These questions are couched in terms of data collection and analysis; they could also be re-configured to be applied to experimental (interventional) research in which, for example, a hypothesized “best practices” regime is instituted in one research group and compared to historical or concurrent control groups. Further, the efficacy of pro-active “random audits” of researchers might be considered as well.
A finding of misconduct is generally believed to be career-ending. For young scientists (graduate students), this could be argued to be premature as they have yet to establish their own identity as researchers. For more advanced researchers (postdoctoral researchers and beyond), ending a research career could be argued to be a waste of talent, not to mention the public money spent educating and nurturing the guilty researcher. We should ask whether researchers known to have engaged in misconduct are unworthy of potential rehabilitation and reintegration into the scientific community.
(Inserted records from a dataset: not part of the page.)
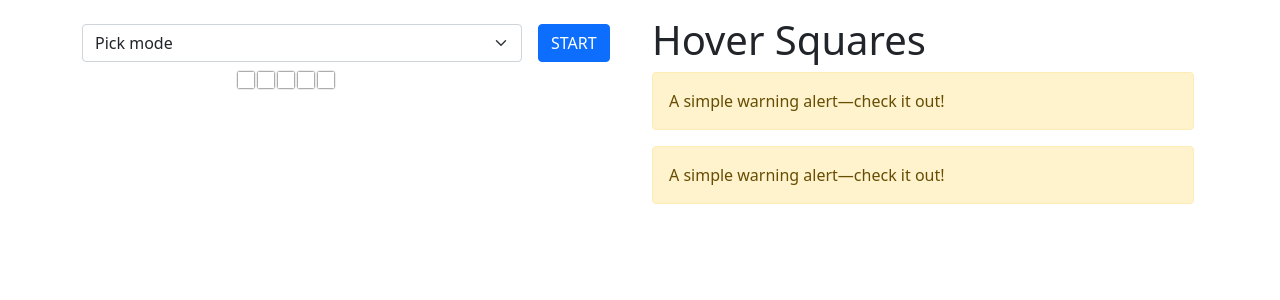
Repository: tsydikov/StarNaviTestTask
Page: /
These files come from the project's save history. The page is drawn as it stood at one moment and after the next save; the edit follows.
The browser window is 1280 px wide. The pictures show the whole page.
The project was rebuilt for these pictures with package versions that can differ from the ones it lists, and the page was loaded fresh each time.

Above is the page before, as saved 2021-08-13 17:51:39.

### public/index.html
<!DOCTYPE html>
<html lang="en">
  <head>
    <meta charset="utf-8" />
    <meta name="viewport" content="width=device-width, initial-scale=1" />
    <link href="https://cdn.jsdelivr.net/npm/bootstrap@5.1.0/dist/css/bootstrap.min.css" rel="stylesheet" integrity="sha384-KyZXEAg3QhqLMpG8r+8fhAXLRk2vvoC2f3B09zVXn8CA5QIVfZOJ3BCsw2P0p/We" crossorigin="anonymous">
    <title>React App</title>
  </head>
  <body>
    <noscript>You need to enable JavaScript to run this app.</noscript>
    <div id="root"></div>
  </body>
</html>

### src/index.js
import React from 'react';
import ReactDOM from 'react-dom';
import App from './App';


ReactDOM.render(
  // <React.StrictMode>
    <App />,
  // </React.StrictMode>,
  document.getElementById('root')
);

### src/App.js
import React,{useState} from 'react'
import './App.css'
// import Alert from './component/Alert';
// import Squares from './component/Squares';
// import GameMode from './component/GameMode';


function App() {

const [mode, setMode] = useState('0')
const [squares, setSquares] = useState([
  {id:1},
  {id:2},
  {id:3},
  {id:4},
  {id:5},
])
const url ='https://demo1030918.mockable.io/'

async function start() {

    if (mode !== '0') {
      const response = await fetch(url)
      const data = await response.json()
      const squaresNumber = data[mode].field
      console.log(squaresNumber)
      // console.log(squares)
      // setSquares(squaresNumber)
      // console.log(squares)
      } else console.log('net vubora')

 }

  return (
    <div className="container p-3">
      <div className="row ">
        <div className="col">
          <div className="row">
              <div className="col p-2">
                <select className="form-select p" defaultValue="0" onChange={event => setMode(event.target.value)}>
                  <option value="0">Pick mode</option>
                  <option value="easyMode">Easy</option>
                  <option value="normalMode">Normal</option>
                  <option value="hardMode">Hard</option>
                </select>
                <button type="button" className="btn btn-primary" onClick={start}>START</button>
              </div>
            </div>
          {/* <GameMode /> */}
          <div className="row">
            <div className="col">
              <div className="containerSquares" id="board">
                {squares.map(square =><div className="square" />)}
                {/* <div className="square"></div>
                <div className="square"></div>
                <div className="square"></div>
                <div className="square"></div> */}
              </div>
            </div>
          </div>
          {/* <Squares /> */}
        </div>
        <div className="col">
          <h1>Hover Squares</h1>
          <div className="alert alert-warning" role="alert">
            A simple warning alert—check it out!
          </div>
            <div className="alert alert-warning" role="alert">
              A simple warning alert—check it out!
            </div>
        </div>
        {/* <Alert /> */}
      </div>
    </div>
  );
}

export default App;

### src/App.css
.p {
    float: left;
    width: 80%;
    margin-right: 1rem;
}

.containerSquares {
    display: flex;
    justify-content: center;
    align-items: center;
    flex-wrap: wrap;
    max-width: 400px;
  }

  .square {
    width: 16px;
    height: 16px;
    background: white;
    margin: 2px;
    box-shadow: 0 0 2px #000;
    transition: 2s ease;
  }

After the next save:
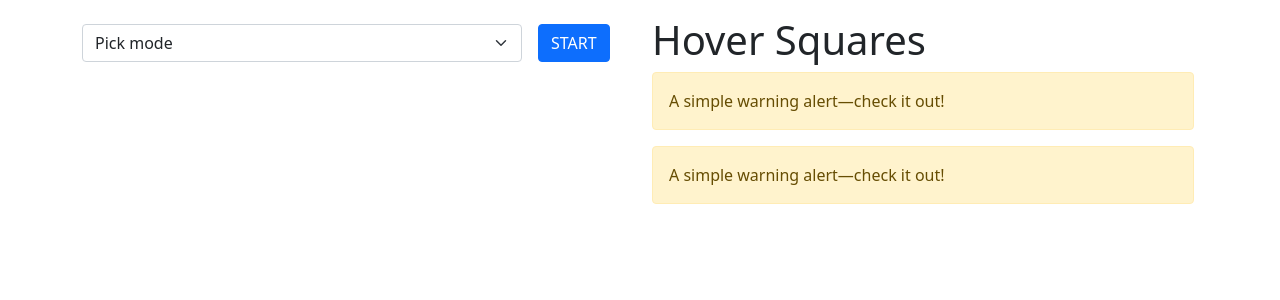
Saved 7 min 33 s later.
--- a/src/App.js
+++ b/src/App.js
@@ -8,25 +8,19 @@ import './App.css'
 function App() {
 
 const [mode, setMode] = useState('0')
-const [squares, setSquares] = useState([
-  {id:1},
-  {id:2},
-  {id:3},
-  {id:4},
-  {id:5},
-])
+const [squares, setSquares] = useState([])
 const url ='https://demo1030918.mockable.io/'
 
 async function start() {
-
     if (mode !== '0') {
       const response = await fetch(url)
       const data = await response.json()
       const squaresNumber = data[mode].field
       console.log(squaresNumber)
-      // console.log(squares)
-      // setSquares(squaresNumber)
-      // console.log(squares)
+      console.log(squares)
+
+      setSquares()
+      console.log(squares)
       } else console.log('net vubora')
 
  }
In the criminology literature, this issue has been addressed under the label of reintegrative shaming (Braithwaite, 1989). Perhaps components of this literature could be adapted and applied to the domain of research misconduct.
E. The Measurement of Research Misconduct and QRP
As we have suggested (2005), despite a variety of attempts to measure misconduct, we still know too little about the distribution, frequency, and severity of misconduct. Criminology addressed this issue of unknown and/or unreported offenses through the development of the National Crime Victimization Survey (NCVS). Perhaps a similar initiative would be as successful at characterizing misconduct and QRP. Such an undertaking would also allow for the measurement of situational factors.
We would be happy to talk or correspond with you on refining our ideas for a future RRI announcement. You can reach Pimple at 812-856-4986 or email@example.com.
Kenneth D. Pimple, Ph.D. Director of Teaching Research Ethics Programs, Poynter Center Indiana University Bloomington
Douglas Adams, Ph.D. Associate Professor of Sociology and Criminology University of Arkansas
Adams, Douglas, and Kenneth D. Pimple. 2004. “The flaw in the ointment: What research on research ethics can learn from research on crime.” Presented at the ORI Research Conference on Research Integrity, San Diego, California (November).
Adams, Douglas, and Kenneth D. Pimple. 2005. “Research misconduct and crime: Lessons from criminal science on preventing misconduct and promoting integrity.“ Accountability in Research 12(3):225-240.
Braithwaite, John. 1989. Crime, Shame and Reintegration. (Cambridge University Press; Cambridge, UK.)
Tittle, Charles and Alan R. Rowe. 1974. “Certainty of arrest and crime rates: A further test of the deterrence hypothesis.” Social Forces 52(4):455-462 (June).
Vogek, Gretchen. 2011. “Psychologist accused of fraud on ‘astonishing scale.’” Science 334:579 (November 4).
Walker, Samuel. 2003. Early Intervention Systems for Law Enforcement Agencies: A Management and Planning Guide. (Washington, D.C: U.S. Justice Department)